“I’m a female-dominated company,” says Mellon. “I try to work with women and promote them in business, even when I outsource. I’m starting a foundation for women’s rights, lobbying for equal pay, ending gender discrimination in the workplace, and abolishing the sex slave trade.”
On Equal Pay Day this past April, Mellon offered a 20% discount on her site to reflect the gender wage gap. Women earn $0.80 on the dollar compared to men.

A few words of wisdom from Mellon:

“Be very careful who your partners are.
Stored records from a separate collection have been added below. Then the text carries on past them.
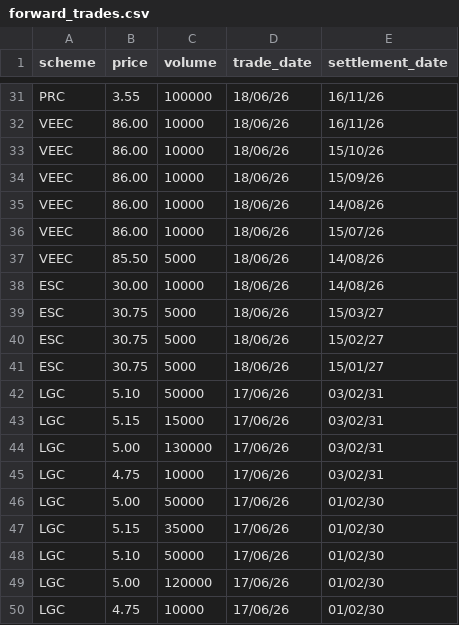
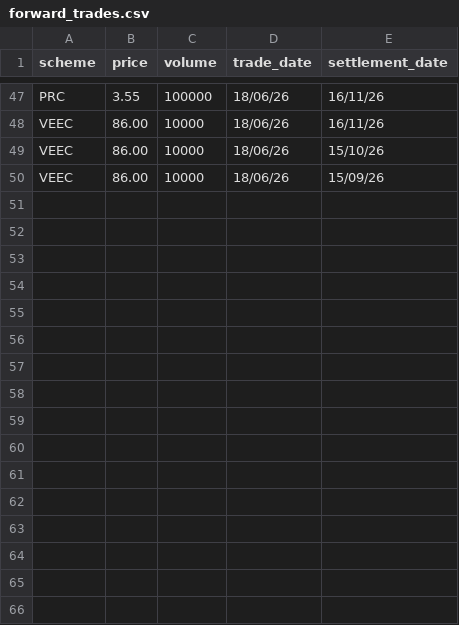
Before and after one commit to nwbort/lgc-forward-prices, a CSV file: forward_trades.csv, drawn as a sheet; only a part is shown, gaps mark what is left out; removed rows and columns are numbered as before the commit, all else as after; the diff covers the shown part only; the diff names each change by its address in the sheet, - before the commit and + after, or states it on an @@ line.

```diff
--- a/forward_trades.csv
+++ b/forward_trades.csv
-row 35: VEEC | 86.00 | 10000 | 18/06/26 | 14/08/26
-row 36: VEEC | 86.00 | 10000 | 18/06/26 | 15/07/26
-row 37: VEEC | 85.50 | 5000 | 18/06/26 | 14/08/26
-row 38: ESC | 30.00 | 10000 | 18/06/26 | 14/08/26
-row 39: ESC | 30.75 | 5000 | 18/06/26 | 15/03/27
-row 40: ESC | 30.75 | 5000 | 18/06/26 | 15/02/27
-row 41: ESC | 30.75 | 5000 | 18/06/26 | 15/01/27
-row 42: LGC | 5.10 | 50000 | 17/06/26 | 03/02/31
-row 43: LGC | 5.15 | 15000 | 17/06/26 | 03/02/31
-row 44: LGC | 5.00 | 130000 | 17/06/26 | 03/02/31
-row 45: LGC | 4.75 | 10000 | 17/06/26 | 03/02/31
-row 46: LGC | 5.00 | 50000 | 17/06/26 | 01/02/30
-row 47: LGC | 5.15 | 35000 | 17/06/26 | 01/02/30
-row 48: LGC | 5.10 | 50000 | 17/06/26 | 01/02/30
-row 49: LGC | 5.00 | 120000 | 17/06/26 | 01/02/30
-row 50: LGC | 4.75 | 10000 | 17/06/26 | 01/02/30
```
Also changed, not shown: 16 added rows elsewhere in this file, spot_trades.csv.
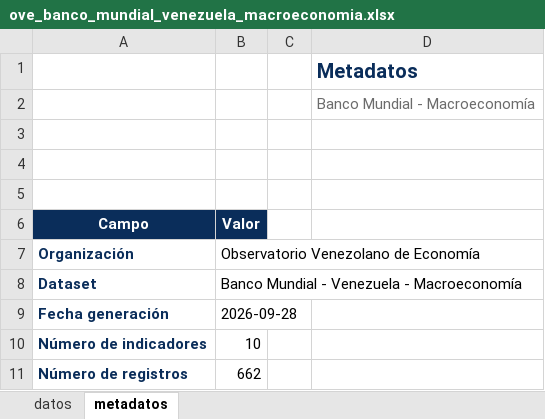
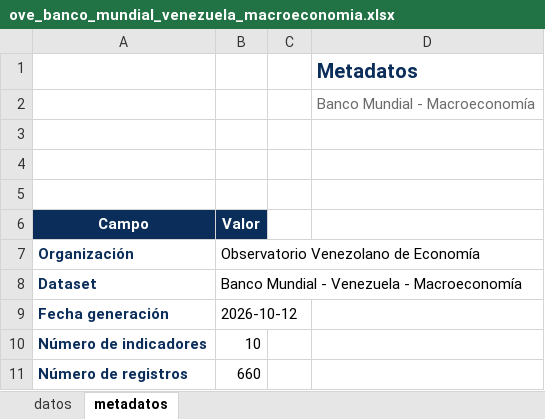
Before and after one commit to CarlosMarzol/OVE-web-github, an Excel workbook: assets/data/world-bank/excel/ove_banco_mundial_venezuela_macroeconomia.xlsx, sheet metadatos, drawn as a sheet; values as stored, in another font and other column widths than the file's, no borders; charts and pictures not drawn; the diff names each change by its address in the sheet, - before the commit and + after, or states it on an @@ line.

```diff
--- a/assets/data/world-bank/excel/ove_banco_mundial_venezuela_macroeconomia.xlsx (sheet metadatos)
+++ b/assets/data/world-bank/excel/ove_banco_mundial_venezuela_macroeconomia.xlsx (sheet metadatos)
-B9 (Valor): 2026-09-28
+B9 (Valor): 2026-10-12
-B11 (Valor): 662
+B11 (Valor): 660
```
Also changed, not shown: sheet datos, assets/data/inventario-indicadores/inventario_indicadores_ove_clasificado_temas_es.xlsx, assets/data/world-bank/excel/ove_banco_mundial_venezuela_genero.xlsx, 42 other files.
Make sure you have a team that understands your vision and believes in it. You need resilience and perseverance, and you need not to give up. I could have easily given up when I put the company through a reorganization.”
“Never give up control, it’s all about 51%”
“Speak up! This is the most important lesson for women, and one that took me a while to learn myself.”
Listen to your heart! “Learning to listen to my heart has had amazing results, and this is one of the reasons my company is so important to me— it symbolizes the importance of trusting myself, knowing what I want, and owning that.”

Thank you Tamara Mellon for Jimmy Choo and all that you do for the fashion industry and women empowerment!

For more inspiring women, visit our Women Empowerment section!